Work instructions:
Output all the records word for word. Drop the pictures.

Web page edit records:

::::::::::

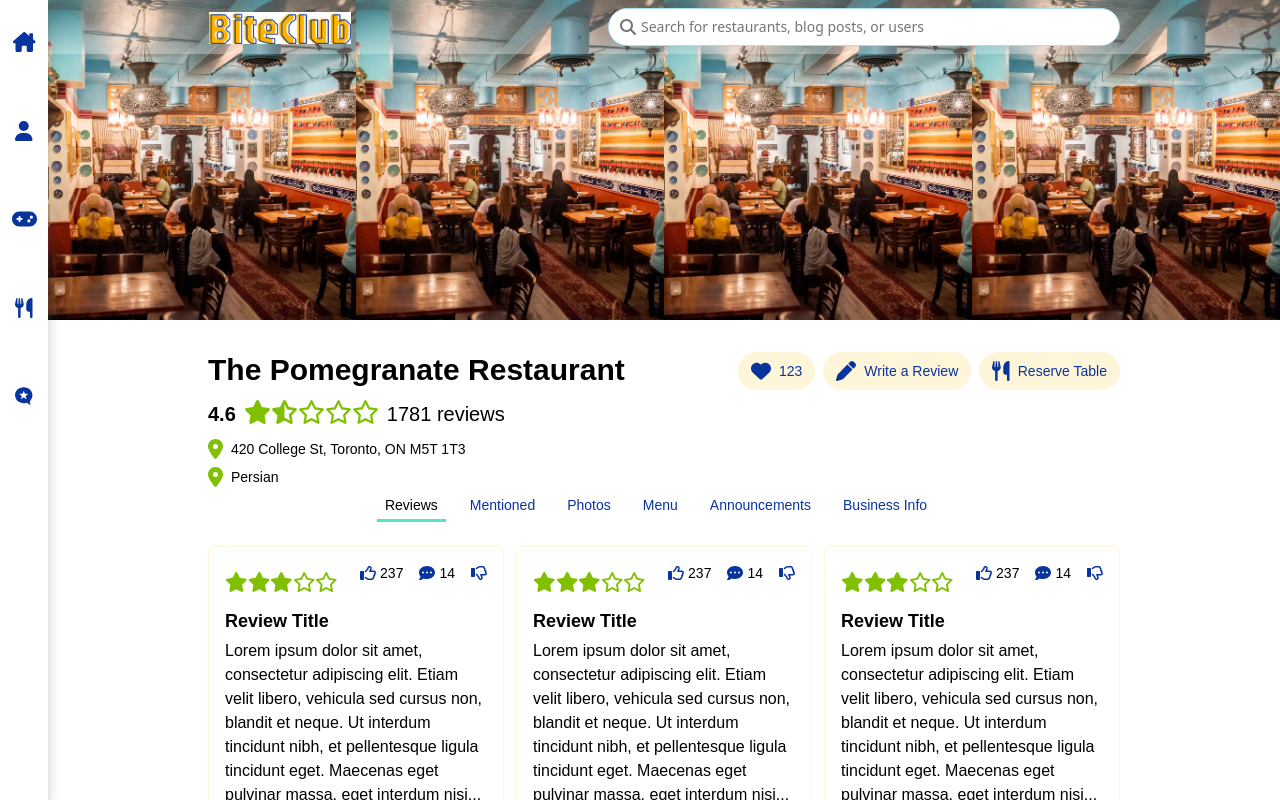
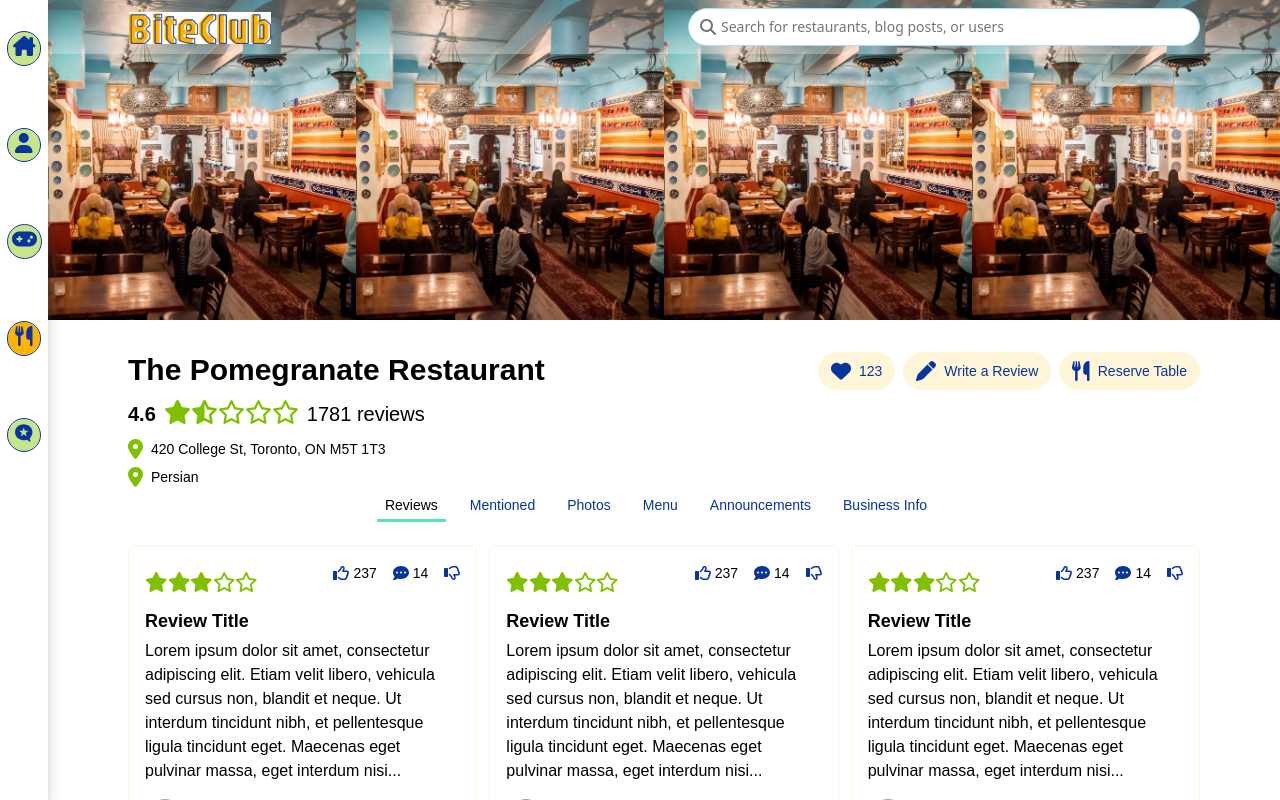
Before and after one commit to ochovhaniuk98/PRJ566NBB-02, a Next.js app in the folder biteclub/: page /restaurants/12345 in a window 1280 px wide. Shown: the top 800 px of the page. Built offline with nearby package versions, Linux system fonts and the light colour scheme; grey boxes are pictures that could not be loaded; a web font is replaced by a local one.

Commit message:
more css to main menu and resto profile

```diff
--- a/biteclub/src/app/(main)/restaurants/[restaurantId]/page.js
+++ b/biteclub/src/app/(main)/restaurants/[restaurantId]/page.js
@@ -25,7 +25,7 @@ export default function RestaurantProfile() {
         </div>
         <div className="main-side-margins mb-16">
           <ProfileTabBar onTabChange={tab => console.log(tab)} tabs={restaurantTabs} />
-          <div className={`grid grid-cols-3 gap-3 auto-rows-[minmax(12rem, auto)]`}>
+          <div className={`grid lg:grid-cols-3 md:grid-cols-2 gap-3 auto-rows-[minmax(12rem, auto)]`}>
             {selectedReview ? (
               <>
                 {/* Left two columns: nested grid of reviews */}
@@ -41,7 +41,7 @@ export default function RestaurantProfile() {
                 </div>
 
                 {/* Third column: expanded review */}
-                <div className="border border-brand-peach rounded-md p-4 bg-white">
+                <div className="border border-brand-peach rounded-md p-4 bg-white shadow-lg/50 shadow-brand-grey">
                   <div className="flex justify-between items-center mb-2">
                     <h2 className="text-xl font-bold">Expanded Review</h2>
                     <button onClick={() => setSelectedReview(null)} className="text-sm text-blue-600 hover:underline">
--- a/biteclub/src/app/styles/globals.css
+++ b/biteclub/src/app/styles/globals.css
@@ -113,7 +113,7 @@ https://www.youtube.com/watch?v=6biMWgD6_JY&t=517s
 
   /*** left/right margins for main content on most pages ***/
   .main-side-margins {
-    @apply px-40;
+    @apply 2xl:px-40 xl:px-20 lg:px-10 md:px-5;
   }
 
   .class-font-roboto {
--- a/biteclub/src/components/shared/MainMenu.jsx
+++ b/biteclub/src/components/shared/MainMenu.jsx
@@ -1,37 +1,33 @@
-import { FontAwesomeIcon } from "@fortawesome/react-fontawesome";
-import {
-  faUser,
-  faHouseChimney,
-  faGamepad,
-  faUtensils,
-} from "@fortawesome/free-solid-svg-icons";
-import { faMicroblog } from "@fortawesome/free-brands-svg-icons";
+'use client';
+import { usePathname } from 'next/navigation';
+import { FontAwesomeIcon } from '@fortawesome/react-fontawesome';
+import { faUser, faHouseChimney, faGamepad, faUtensils } from '@fortawesome/free-solid-svg-icons';
+import { faMicroblog } from '@fortawesome/free-brands-svg-icons';
 
 export default function MainMenu() {
-  const menuIcons = [
-    faHouseChimney,
-    faUser,
-    faGamepad,
-    faUtensils,
-    faMicroblog,
-  ];
-  const menuLinks = ["/", "/users", "#", "/restaurants/12345", "#"];
+  const pathname = usePathname();
+  const menuIcons = [faHouseChimney, faUser, faGamepad, faUtensils, faMicroblog];
+  const menuLinks = ['/', '/users', '#', '/restaurants/12345', '#'];
 
   return (
-    <aside className="fixed top-0 left-0 z-50 bg-transparent p-2 pt-8 h-screen w-12 shadow-lg/50 shadow-brand-grey">
+    <aside className="fixed top-0 left-0 z-50 bg-white p-2 pt-8 h-screen w-12 shadow-lg/50 shadow-brand-grey">
       <nav className="space-y-16 flex flex-col items-center">
-        {menuLinks.map((_, idx) => {
+        {menuLinks.map((link, idx) => {
+          const isSelected = pathname === link;
           return (
-            <a
-              key={idx}
-              href={menuLinks[idx]}
-              className="block text-gray-800 hover:text-blue-600"
+            <div
+              className={`${
+                isSelected ? 'bg-brand-yellow' : 'bg-brand-green-extralite'
+              } rounded-full aspect-square flex items-center justify-center outline outline-brand-navy hover:bg-brand-green-lite`}
             >
-              <FontAwesomeIcon
-                icon={menuIcons[idx]}
-                className="icon-lg text-brand-navy"
-              />
-            </a>
+              <a
+                key={idx}
+                href={link}
+                className={`block p-1 ${isSelected ? 'text-brand-navy' : 'text-brand-navy'} hover:text-brand-navy`}
+              >
+                <FontAwesomeIcon icon={menuIcons[idx]} className="icon-lg" />
+              </a>
+            </div>
           );
         })}
       </nav>
--- a/biteclub/src/components/shared/SearchBar.jsx
+++ b/biteclub/src/components/shared/SearchBar.jsx
@@ -3,7 +3,7 @@ import { faMagnifyingGlass } from '@fortawesome/free-solid-svg-icons';
 import Image from 'next/image';
 export default function SearchBar() {
   return (
-    <div className="fixed w-full flex justify-between z-40 bg-white/30 main-side-margins">
+    <div className="fixed w-full flex justify-between z-40 bg-white/30 main-side-margins ">
       <div className="relative  h-8 size-auto w-60 mt-3">
         <Image src="/img/logo.jpg" alt="logo pic" className="object-contain rounded-br-md" fill={true} />
       </div>
```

::::::::::

Solved problem:
Before and after one commit to ochovhaniuk98/PRJ566NBB-02, a Next.js app in the folder biteclub/: page /restaurants/12345 in a window 1280 px wide. Shown: the top 800 px of the page. Built offline with nearby package versions, Linux system fonts and the light colour scheme; grey boxes are pictures that could not be loaded; a web font is replaced by a local one.

Commit message:
more css to main menu and resto profile

```diff
--- a/biteclub/src/app/(main)/restaurants/[restaurantId]/page.js
+++ b/biteclub/src/app/(main)/restaurants/[restaurantId]/page.js
@@ -25,7 +25,7 @@ export default function RestaurantProfile() {
         </div>
         <div className="main-side-margins mb-16">
           <ProfileTabBar onTabChange={tab => console.log(tab)} tabs={restaurantTabs} />
-          <div className={`grid grid-cols-3 gap-3 auto-rows-[minmax(12rem, auto)]`}>
+          <div className={`grid lg:grid-cols-3 md:grid-cols-2 gap-3 auto-rows-[minmax(12rem, auto)]`}>
             {selectedReview ? (
               <>
                 {/* Left two columns: nested grid of reviews */}
@@ -41,7 +41,7 @@ export default function RestaurantProfile() {
                 </div>
 
                 {/* Third column: expanded review */}
-                <div className="border border-brand-peach rounded-md p-4 bg-white">
+                <div className="border border-brand-peach rounded-md p-4 bg-white shadow-lg/50 shadow-brand-grey">
                   <div className="flex justify-between items-center mb-2">
                     <h2 className="text-xl font-bold">Expanded Review</h2>
                     <button onClick={() => setSelectedReview(null)} className="text-sm text-blue-600 hover:underline">
--- a/biteclub/src/app/styles/globals.css
+++ b/biteclub/src/app/styles/globals.css
@@ -113,7 +113,7 @@ https://www.youtube.com/watch?v=6biMWgD6_JY&t=517s
 
   /*** left/right margins for main content on most pages ***/
   .main-side-margins {
-    @apply px-40;
+    @apply 2xl:px-40 xl:px-20 lg:px-10 md:px-5;
   }
 
   .class-font-roboto {
--- a/biteclub/src/components/shared/MainMenu.jsx
+++ b/biteclub/src/components/shared/MainMenu.jsx
@@ -1,37 +1,33 @@
-import { FontAwesomeIcon } from "@fortawesome/react-fontawesome";
-import {
-  faUser,
-  faHouseChimney,
-  faGamepad,
-  faUtensils,
-} from "@fortawesome/free-solid-svg-icons";
-import { faMicroblog } from "@fortawesome/free-brands-svg-icons";
+'use client';
+import { usePathname } from 'next/navigation';
+import { FontAwesomeIcon } from '@fortawesome/react-fontawesome';
+import { faUser, faHouseChimney, faGamepad, faUtensils } from '@fortawesome/free-solid-svg-icons';
+import { faMicroblog } from '@fortawesome/free-brands-svg-icons';
 
 export default function MainMenu() {
-  const menuIcons = [
-    faHouseChimney,
-    faUser,
-    faGamepad,
-    faUtensils,
-    faMicroblog,
-  ];
-  const menuLinks = ["/", "/users", "#", "/restaurants/12345", "#"];
+  const pathname = usePathname();
+  const menuIcons = [faHouseChimney, faUser, faGamepad, faUtensils, faMicroblog];
+  const menuLinks = ['/', '/users', '#', '/restaurants/12345', '#'];
 
   return (
-    <aside className="fixed top-0 left-0 z-50 bg-transparent p-2 pt-8 h-screen w-12 shadow-lg/50 shadow-brand-grey">
+    <aside className="fixed top-0 left-0 z-50 bg-white p-2 pt-8 h-screen w-12 shadow-lg/50 shadow-brand-grey">
       <nav className="space-y-16 flex flex-col items-center">
-        {menuLinks.map((_, idx) => {
+        {menuLinks.map((link, idx) => {
+          const isSelected = pathname === link;
           return (
-            <a
-              key={idx}
-              href={menuLinks[idx]}
-              className="block text-gray-800 hover:text-blue-600"
+            <div
+              className={`${
+                isSelected ? 'bg-brand-yellow' : 'bg-brand-green-extralite'
+              } rounded-full aspect-square flex items-center justify-center outline outline-brand-navy hover:bg-brand-green-lite`}
             >
-              <FontAwesomeIcon
-                icon={menuIcons[idx]}
-                className="icon-lg text-brand-navy"
-              />
-            </a>
+              <a
+                key={idx}
+                href={link}
+                className={`block p-1 ${isSelected ? 'text-brand-navy' : 'text-brand-navy'} hover:text-brand-navy`}
+              >
+                <FontAwesomeIcon icon={menuIcons[idx]} className="icon-lg" />
+              </a>
+            </div>
           );
         })}
       </nav>
--- a/biteclub/src/components/shared/SearchBar.jsx
+++ b/biteclub/src/components/shared/SearchBar.jsx
@@ -3,7 +3,7 @@ import { faMagnifyingGlass } from '@fortawesome/free-solid-svg-icons';
 import Image from 'next/image';
 export default function SearchBar() {
   return (
-    <div className="fixed w-full flex justify-between z-40 bg-white/30 main-side-margins">
+    <div className="fixed w-full flex justify-between z-40 bg-white/30 main-side-margins ">
       <div className="relative  h-8 size-auto w-60 mt-3">
         <Image src="/img/logo.jpg" alt="logo pic" className="object-contain rounded-br-md" fill={true} />
       </div>
```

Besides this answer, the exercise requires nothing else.